“It was very enlightening to hear from women who have been where we are and I love that they were so open and real,” said Chantel Johnson, third-year psychology student from Miami.
“I really enjoyed it and it was very positive,” said Quinton Stroud, fourth-year Health Science student from Fountain Inn, S.C. “I’m glad I came.”
Speakers included LaShawnna Stanley, Meredith Clark, Helena Andrews, Yolanda Bogan, Michelle Callahan and R&B artist and songwriter Chrisette Michele. These accomplished women shared their views on the modern image of black women and societal issues within the black community.
“We have to remember who we are and carry ourselves with class and grace in the public eye,” said Meredith Clark, a reporter for the Tallahassee Democrat. “We have an active role in that bias doesn’t separate us.”

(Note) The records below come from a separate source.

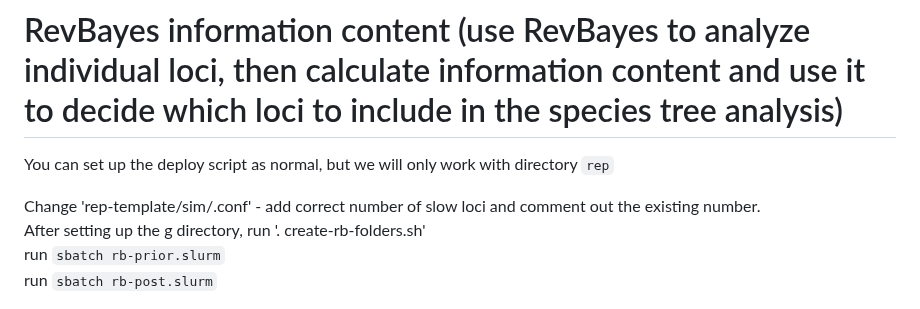
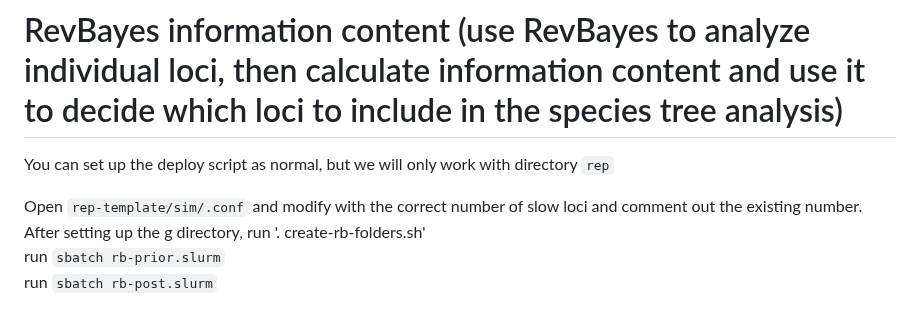
Before and after one commit to plewis/deploy, a Markdown page: JC_instructions.md, the part around the change. Rendered like a GitHub page.

```diff
--- a/JC_instructions.md
+++ b/JC_instructions.md
@@ -239,7 +239,7 @@ Run `python3 summarize-bhv-info.py`. Transfer the output file `plot-bhv-info.Rmd
 # RevBayes information content (use RevBayes to analyze individual loci, then calculate information content and use it to decide which loci to include in the species tree analysis)
 You can set up the deploy script as normal, but we will only work with directory `rep`<br>
 
-Change 'rep-template/sim/.conf' - add correct number of slow loci and comment out the existing number.<br>
+Open `rep-template/sim/.conf` and modify with the correct number of slow loci and comment out the existing number.<br>
 After setting up the g directory, run '. create-rb-folders.sh'<br>
 run `sbatch rb-prior.slurm`<br>
 run `sbatch rb-post.slurm`<br>
```
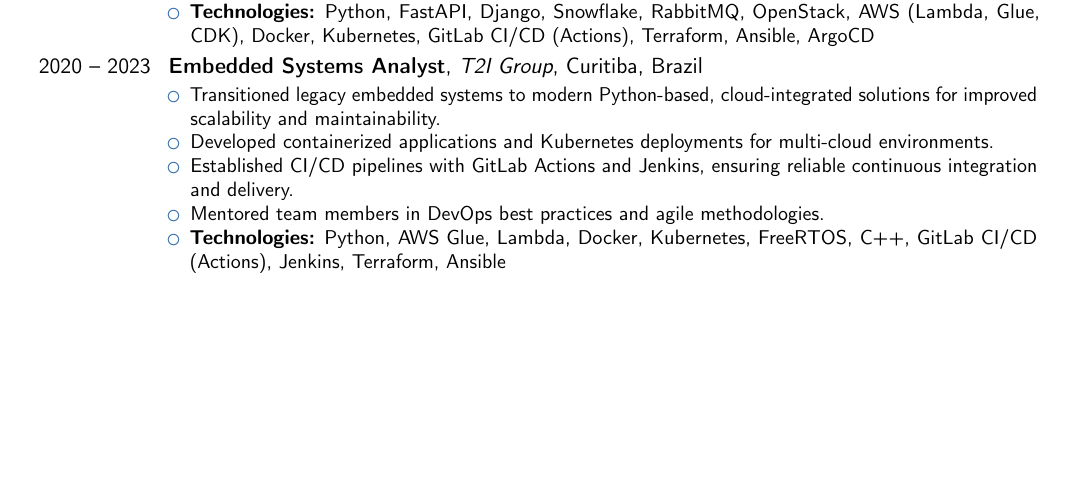
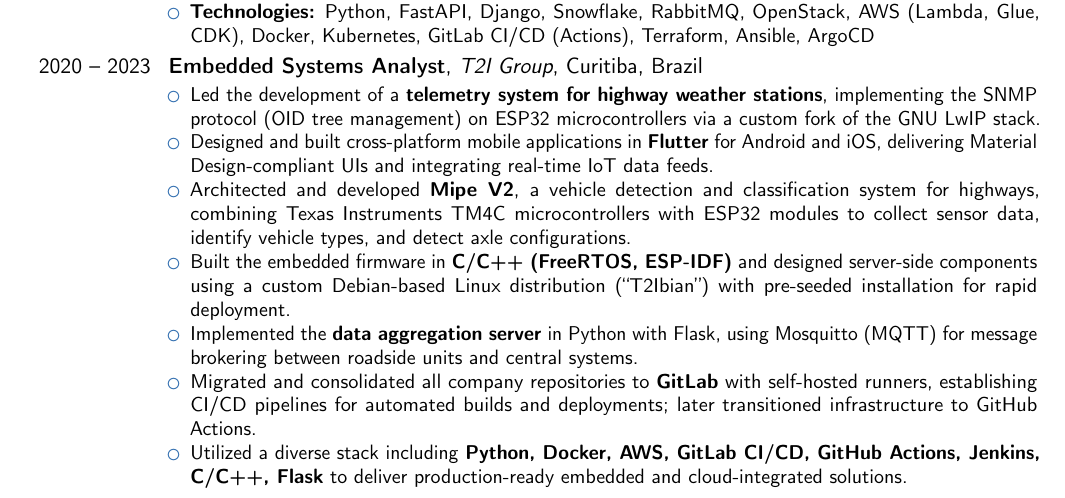
Before and after one commit to Calebe94/resume, a LaTeX CV (curriculum.tex): part of page 1 of 2, cut so that both start at the same text, the shorter picture padded with empty space. Compiled offline with pdfLaTeX.

Commit message:
chore: updated t2i group experience

```diff
--- a/curriculum.tex
+++ b/curriculum.tex
@@ -43,13 +43,16 @@
 \item \textbf{Technologies:} Python, FastAPI, Django, Snowflake, RabbitMQ, OpenStack, AWS (Lambda, Glue, CDK), Docker, Kubernetes, GitLab CI/CD (Actions), Terraform, Ansible, ArgoCD
 \end{itemize}
 }
+
 \cventry{2020 -- 2023}{Embedded Systems Analyst}{T2I Group}{Curitiba, Brazil}{}{
 \begin{itemize}
-\item Transitioned legacy embedded systems to modern Python-based, cloud-integrated solutions for improved scalability and maintainability.
-\item Developed containerized applications and Kubernetes deployments for multi-cloud environments.
-\item Established CI/CD pipelines with GitLab Actions and Jenkins, ensuring reliable continuous integration and delivery.
-\item Mentored team members in DevOps best practices and agile methodologies.
-\item \textbf{Technologies:} Python, AWS Glue, Lambda, Docker, Kubernetes, FreeRTOS, C++, GitLab CI/CD (Actions), Jenkins, Terraform, Ansible
+\item Led the development of a \textbf{telemetry system for highway weather stations}, implementing the SNMP protocol (OID tree management) on ESP32 microcontrollers via a custom fork of the GNU LwIP stack.
+\item Designed and built cross-platform mobile applications in \textbf{Flutter} for Android and iOS, delivering Material Design-compliant UIs and integrating real-time IoT data feeds.
+\item Architected and developed \textbf{Mipe V2}, a vehicle detection and classification system for highways, combining Texas Instruments TM4C microcontrollers with ESP32 modules to collect sensor data, identify vehicle types, and detect axle configurations.
+\item Built the embedded firmware in \textbf{C/C++ (FreeRTOS, ESP-IDF)} and designed server-side components using a custom Debian-based Linux distribution (“T2Ibian”) with pre-seeded installation for rapid deployment.
+\item Implemented the \textbf{data aggregation server} in Python with Flask, using Mosquitto (MQTT) for message brokering between roadside units and central systems.
+\item Migrated and consolidated all company repositories to \textbf{GitLab} with self-hosted runners, establishing CI/CD pipelines for automated builds and deployments; later transitioned infrastructure to GitHub Actions.
+\item Utilized a diverse stack including \textbf{Python, Docker, AWS, GitLab CI/CD, GitHub Actions, Jenkins, C/C++, Flask} to deliver production-ready embedded and cloud-integrated solutions.
 \end{itemize}
 }
 
```
Also changed, not shown: curriculum.tex (1 more changed lines).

The panel answered questions on sex, health, relationships, money, pursuing passions and fighting stereotypes as women with education.

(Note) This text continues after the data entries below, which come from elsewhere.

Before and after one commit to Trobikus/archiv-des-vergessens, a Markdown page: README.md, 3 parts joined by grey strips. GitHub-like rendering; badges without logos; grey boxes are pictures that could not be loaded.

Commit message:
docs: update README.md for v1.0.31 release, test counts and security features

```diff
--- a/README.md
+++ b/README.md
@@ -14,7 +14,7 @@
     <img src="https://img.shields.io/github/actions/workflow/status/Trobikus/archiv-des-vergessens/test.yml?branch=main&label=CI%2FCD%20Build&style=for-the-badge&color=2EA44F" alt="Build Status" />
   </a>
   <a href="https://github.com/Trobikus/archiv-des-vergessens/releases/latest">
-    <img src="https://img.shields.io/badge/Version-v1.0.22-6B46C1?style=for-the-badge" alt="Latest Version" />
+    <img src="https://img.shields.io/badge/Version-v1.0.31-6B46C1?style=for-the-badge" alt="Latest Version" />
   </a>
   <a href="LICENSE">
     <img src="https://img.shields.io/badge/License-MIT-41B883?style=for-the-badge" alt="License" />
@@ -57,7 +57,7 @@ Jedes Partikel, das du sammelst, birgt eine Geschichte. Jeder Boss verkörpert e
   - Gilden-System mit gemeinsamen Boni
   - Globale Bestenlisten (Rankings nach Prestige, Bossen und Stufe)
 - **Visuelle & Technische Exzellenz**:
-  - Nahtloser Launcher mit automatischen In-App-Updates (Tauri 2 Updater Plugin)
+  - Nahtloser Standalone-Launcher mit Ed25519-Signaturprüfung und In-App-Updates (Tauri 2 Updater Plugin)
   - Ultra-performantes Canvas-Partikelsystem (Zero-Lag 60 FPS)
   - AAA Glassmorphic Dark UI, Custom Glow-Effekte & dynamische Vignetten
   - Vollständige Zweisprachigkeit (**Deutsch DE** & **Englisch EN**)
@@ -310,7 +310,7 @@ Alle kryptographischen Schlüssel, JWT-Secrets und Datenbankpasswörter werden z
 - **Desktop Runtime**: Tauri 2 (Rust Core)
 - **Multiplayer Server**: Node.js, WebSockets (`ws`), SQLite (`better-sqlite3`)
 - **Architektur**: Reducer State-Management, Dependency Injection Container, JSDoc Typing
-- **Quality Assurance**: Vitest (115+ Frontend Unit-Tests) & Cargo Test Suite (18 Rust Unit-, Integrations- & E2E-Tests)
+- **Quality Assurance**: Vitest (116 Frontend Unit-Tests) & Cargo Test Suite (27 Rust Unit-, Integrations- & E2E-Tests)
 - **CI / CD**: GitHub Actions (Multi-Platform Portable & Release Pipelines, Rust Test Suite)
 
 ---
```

“We can work our way up, take advantages of the businesses around us, and let them push us and propel us forward,” said Michele. “The point of following your dreams is that you never stop dreaming.”

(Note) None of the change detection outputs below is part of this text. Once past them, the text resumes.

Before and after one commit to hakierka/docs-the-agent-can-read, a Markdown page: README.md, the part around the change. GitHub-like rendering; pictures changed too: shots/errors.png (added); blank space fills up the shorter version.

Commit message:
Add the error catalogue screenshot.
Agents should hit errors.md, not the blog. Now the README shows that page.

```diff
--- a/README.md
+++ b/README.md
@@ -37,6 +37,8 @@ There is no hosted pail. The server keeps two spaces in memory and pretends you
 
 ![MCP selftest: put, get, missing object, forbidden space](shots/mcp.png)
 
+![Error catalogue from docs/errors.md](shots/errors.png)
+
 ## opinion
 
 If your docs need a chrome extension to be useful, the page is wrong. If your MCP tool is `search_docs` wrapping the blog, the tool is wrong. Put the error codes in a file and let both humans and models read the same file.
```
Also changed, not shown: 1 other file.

Helena Andrews, author of “Bitch is the New Black,” said that women should search for men who are on their level.
“Don’t forget your good male friends they can provide good examples of what to look for in guys,” said Andrews.
On love, the panelist encouraged young women to be aware of how they treat men.
“It’s okay to be strong and independent. We have to be conscious of the energy we put out to men” said Stanely, owner of Ethnicity Models Agency.
Half-way through the event the panelist were given a question about Rap Artist Nicki Minaj in relation to the female black image.
“She found a way to brand herself as a black woman from the way she dresses, talks, and its genius really,” said Michele. “I’m proud of her, I hope she grows and talks about different things.”
Michelle R. Callahan, relationship counselor and psychologist said, “Vote with your dollar, if you don’t like something, don’t buy it.”
Near the end of the event the audience was permitted to ask the panelists questions.
Kianta Key, a public health graduate student from Atlanta spoke of mentoring programs at Walker Ford-Community Center that are geared to helping students talk about their problems and overcome them.
“It’s nice for people to come out and speak to the students, but if they’re not using those words to make a positive impact in our community- it’s a waste,” said Key.
After the forum Michele gave a special performance of her song “Epiphany.”
“I think that if we can continue to portray beautiful images of us being together and letting people see that we can get ourselves together as sisters, there is hope,” said Michele.